[August 9, 2011; Philadelphia, PA] – The United Mitochondrial Disease Foundation (UMDF) has awarded Penn Vet Assistant Professor Brett A. Kaufman a $120,000 grant to study the role that mtDNA copy number control plays in the development of disease. Dr. Kaufman’s grant was also selected for the UMDF Chairman’s Award for the top grant this year.
Mitochondria are small cellular structures that produce the chemical form of energy called ATP, which is essential for normal cell function. The production of ATP requires the coordinated assembly of enzymatic respiratory complexes, which consume oxygen in the process of synthesizing ATP. These respiratory complexes are encoded by both nuclear DNA and the mitochondrial genome (mtDNA). There are thousands of mtDNA copies per cell that contribute to ATP synthesis, and the maintenance and expression of mtDNA is essential to mitochondrial respiratory function and therefore proper cell function.
“Our aim is to make a rapid and fundamental impact on our understanding of mtDNA regulation in disease,” said Dr. Kaufman. “This work will increase our knowledge of molecular mechanisms regulating mtDNA copy number, and potentially, mitochondrial gene expression.

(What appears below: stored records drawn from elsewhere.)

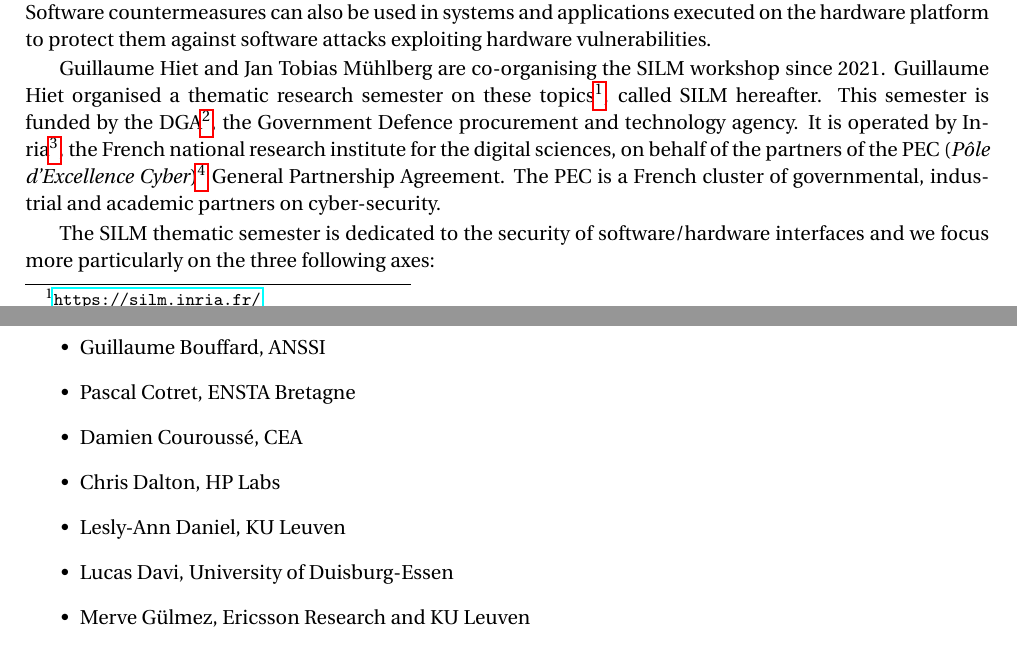
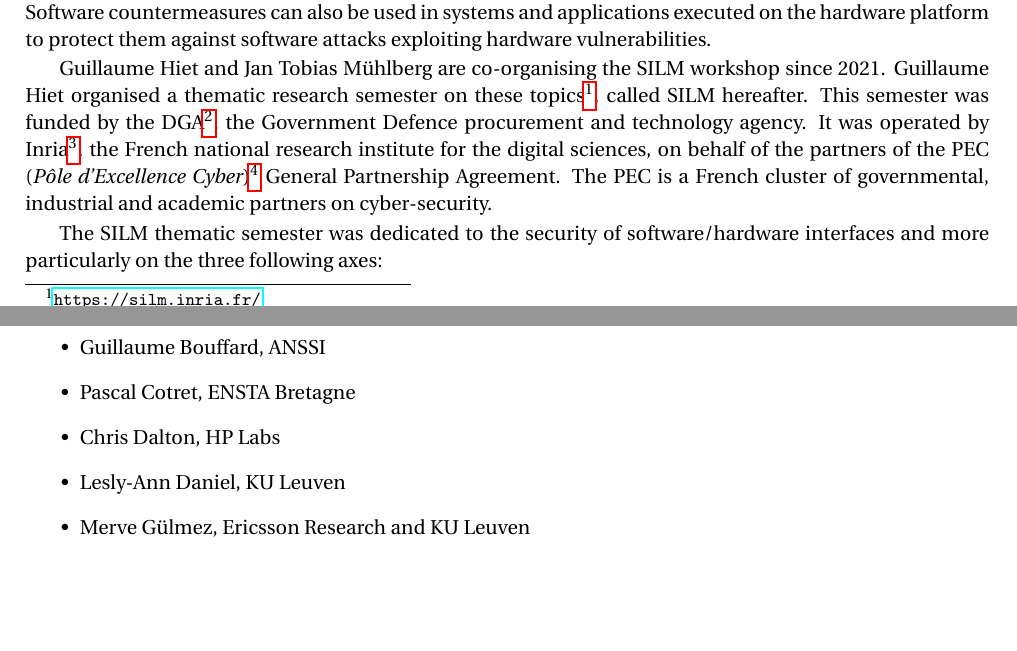
Before and after one commit to silm-workshop/silm-workshop.github.io, a LaTeX document (proposal/2023/main.tex): two parts of pages 1 and 5 of 7, joined at a grey line, cut so that both start at the same text, the shorter picture padded with empty space. Compiled offline with pdfLaTeX.

Commit message:
Update main.tex
Modify the PC so that it matches the CfP. Minor corrections

```diff
--- a/proposal/2023/main.tex
+++ b/proposal/2023/main.tex
@@ -123,9 +123,9 @@ Guillaume Hiet and Jan Tobias M\"uhlberg are co-organising the SILM
 workshop since 2021.
 Guillaume Hiet organised a thematic
 research semester on these topics\footnote{\url{https://silm.inria.fr/}},
-called SILM hereafter. This semester is funded by the
+called SILM hereafter. This semester was funded by the
 DGA\footnote{\url{https://www.defense.gouv.fr/dga}}, the Government Defence
-procurement and technology agency. It is  operated by
+procurement and technology agency. It was  operated by
 Inria\footnote{\url{https://www.inria.fr/en/}}, the French national
 research institute for the digital sciences, on behalf of the partners of
 the PEC (\textit{Pôle d'Excellence
@@ -133,8 +133,8 @@ Cyber})\footnote{\url{https://www.pole-excellence-cyber.org/presentation-du-pole
 General Partnership Agreement. The PEC is a French cluster of governmental,
 industrial and academic partners on cyber-security.
 
-The SILM thematic semester is dedicated to the security of
-software/hardware interfaces and we focus more particularly on the three
+The SILM thematic semester was dedicated to the security of
+software/hardware interfaces and more particularly on the three
 following axes:
 
 \begin{enumerate}
@@ -402,10 +402,8 @@ accepted to be part of the Program Committee of this workshop:
 \begin{itemize}
     \item Guillaume Bouffard, ANSSI
     \item Pascal Cotret, ENSTA Bretagne
-    \item Damien Couroussé, CEA
     \item Chris Dalton, HP Labs
     \item{Lesly-Ann Daniel, KU Leuven}
-    \item Lucas Davi, University of Duisburg-Essen
     \item{Merve G\"ulmez, Ericsson Research and KU Leuven}
     \item Karine Heydemann, LIP6
     \item Guillaume Hiet, CentraleSupélec/Inria (Co-Chair)
```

With the technical support of collaborators and our departmental expertise, our lab is uniquely situated to conduct the experiments that will answer important questions about mtDNA content control.”
This work, said Dr. Kaufman, will allow researchers to better understand the mtDNA depletion syndromes and other complex human diseases whose pathogenesis involves mtDNA deletion or depletion, such as neurodegenerative diseases.
“We are happy that Dr. Kaufman’s project was selected for UMDF Research Grant funding in 2011,” said Charles A. Mohan, Jr., CEO, executive director of UMDF. “We are excited about the project and we look forward to receiving updates and progress reports as the research moves forward.”
Dr. Kaufman is an Assistant Professor in the Department of Animal Biology at Penn Vet. He earned his PhD in Cell and Molecular Biology from the University of Texas and his Bachelor’s degree in Biochemistry from Indiana University.
About the UMDF
The UMDF is the largest non-governmental funder of research towards better treatments and a potential cure for mitochondrial disease. To date, the UMDF has provided more than $8 million towards research funded by donations and fundraisers held by the UMDF. For more information about the organization, visit www.umdf.org.